Exercise requirements:
Make an exact copy of the entries below and leave any picture out of it.

Content revision data
- - -

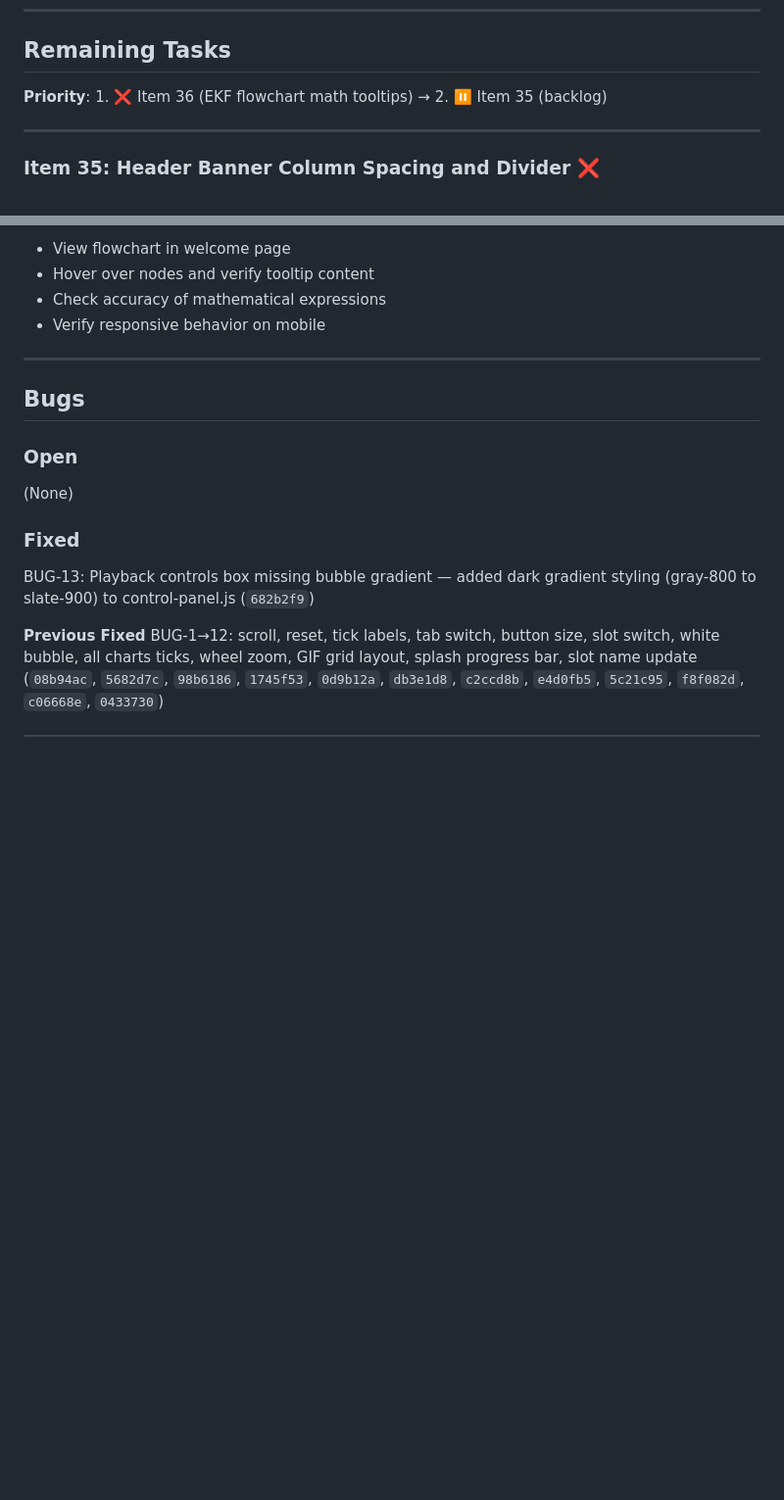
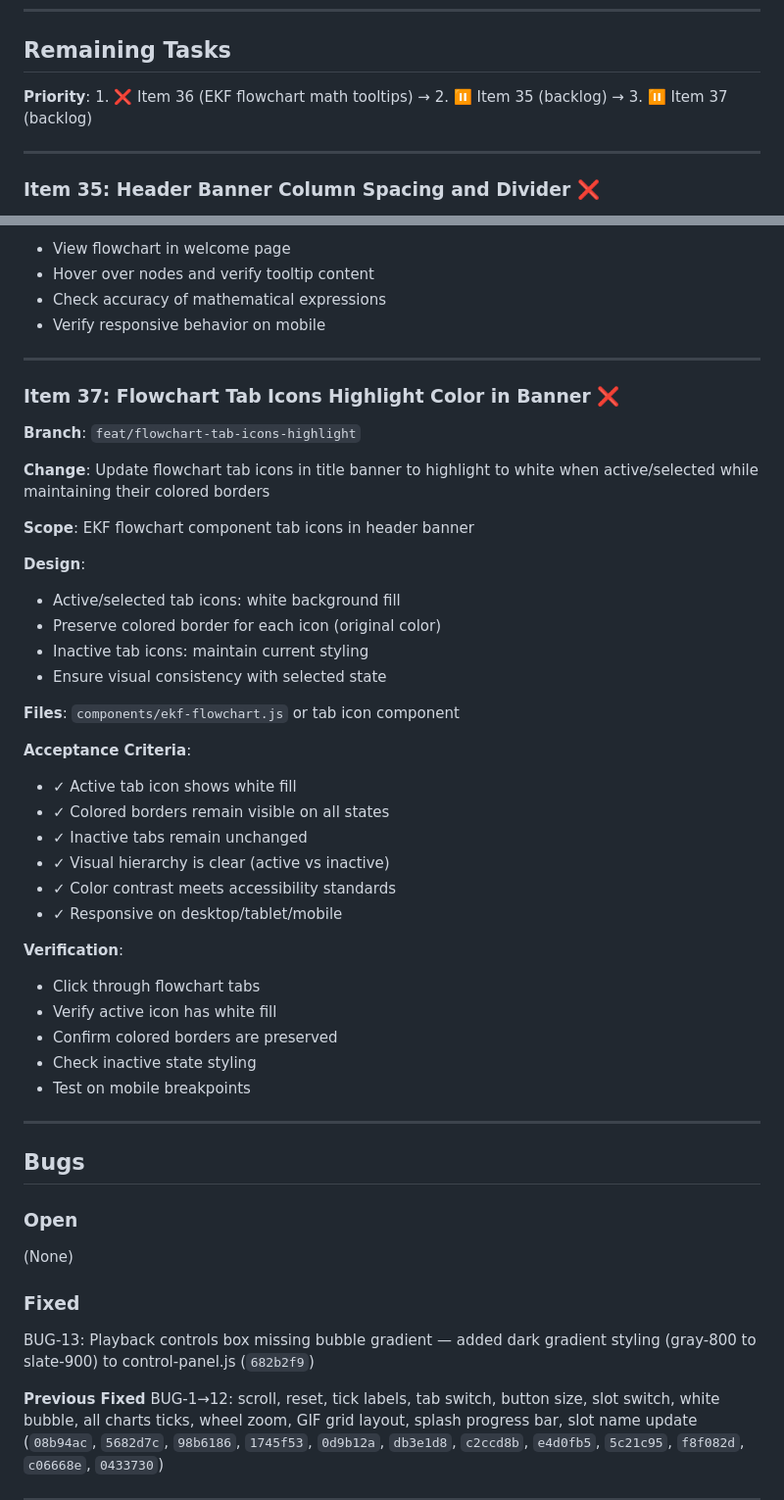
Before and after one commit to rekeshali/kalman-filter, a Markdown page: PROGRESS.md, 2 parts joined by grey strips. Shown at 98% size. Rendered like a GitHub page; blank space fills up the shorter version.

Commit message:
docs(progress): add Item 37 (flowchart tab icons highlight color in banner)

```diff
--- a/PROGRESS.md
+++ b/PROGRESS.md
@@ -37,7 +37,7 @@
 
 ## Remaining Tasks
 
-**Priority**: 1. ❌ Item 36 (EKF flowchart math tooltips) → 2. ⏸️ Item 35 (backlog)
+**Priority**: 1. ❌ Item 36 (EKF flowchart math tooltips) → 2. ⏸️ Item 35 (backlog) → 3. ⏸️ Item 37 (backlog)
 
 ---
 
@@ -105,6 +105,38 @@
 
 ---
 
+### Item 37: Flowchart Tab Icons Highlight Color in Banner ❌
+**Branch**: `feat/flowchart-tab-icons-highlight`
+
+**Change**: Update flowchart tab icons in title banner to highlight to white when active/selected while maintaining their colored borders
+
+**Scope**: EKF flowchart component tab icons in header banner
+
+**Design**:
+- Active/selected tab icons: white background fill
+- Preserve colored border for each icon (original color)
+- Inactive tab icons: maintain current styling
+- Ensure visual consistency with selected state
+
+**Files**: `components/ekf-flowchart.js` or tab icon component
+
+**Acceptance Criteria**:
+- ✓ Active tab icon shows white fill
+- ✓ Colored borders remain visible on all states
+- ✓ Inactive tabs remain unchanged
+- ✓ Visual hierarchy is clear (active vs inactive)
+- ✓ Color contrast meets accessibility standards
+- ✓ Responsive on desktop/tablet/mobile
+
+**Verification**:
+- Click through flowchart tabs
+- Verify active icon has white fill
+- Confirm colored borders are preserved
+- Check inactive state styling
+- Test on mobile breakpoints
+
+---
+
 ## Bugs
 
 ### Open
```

- - -

Result of the exercise:
Before and after one commit to rekeshali/kalman-filter, a Markdown page: PROGRESS.md, 2 parts joined by grey strips. Shown at 98% size. Rendered like a GitHub page; blank space fills up the shorter version.

Commit message:
docs(progress): add Item 37 (flowchart tab icons highlight color in banner)

```diff
--- a/PROGRESS.md
+++ b/PROGRESS.md
@@ -37,7 +37,7 @@
 
 ## Remaining Tasks
 
-**Priority**: 1. ❌ Item 36 (EKF flowchart math tooltips) → 2. ⏸️ Item 35 (backlog)
+**Priority**: 1. ❌ Item 36 (EKF flowchart math tooltips) → 2. ⏸️ Item 35 (backlog) → 3. ⏸️ Item 37 (backlog)
 
 ---
 
@@ -105,6 +105,38 @@
 
 ---
 
+### Item 37: Flowchart Tab Icons Highlight Color in Banner ❌
+**Branch**: `feat/flowchart-tab-icons-highlight`
+
+**Change**: Update flowchart tab icons in title banner to highlight to white when active/selected while maintaining their colored borders
+
+**Scope**: EKF flowchart component tab icons in header banner
+
+**Design**:
+- Active/selected tab icons: white background fill
+- Preserve colored border for each icon (original color)
+- Inactive tab icons: maintain current styling
+- Ensure visual consistency with selected state
+
+**Files**: `components/ekf-flowchart.js` or tab icon component
+
+**Acceptance Criteria**:
+- ✓ Active tab icon shows white fill
+- ✓ Colored borders remain visible on all states
+- ✓ Inactive tabs remain unchanged
+- ✓ Visual hierarchy is clear (active vs inactive)
+- ✓ Color contrast meets accessibility standards
+- ✓ Responsive on desktop/tablet/mobile
+
+**Verification**:
+- Click through flowchart tabs
+- Verify active icon has white fill
+- Confirm colored borders are preserved
+- Check inactive state styling
+- Test on mobile breakpoints
+
+---
+
 ## Bugs
 
 ### Open
```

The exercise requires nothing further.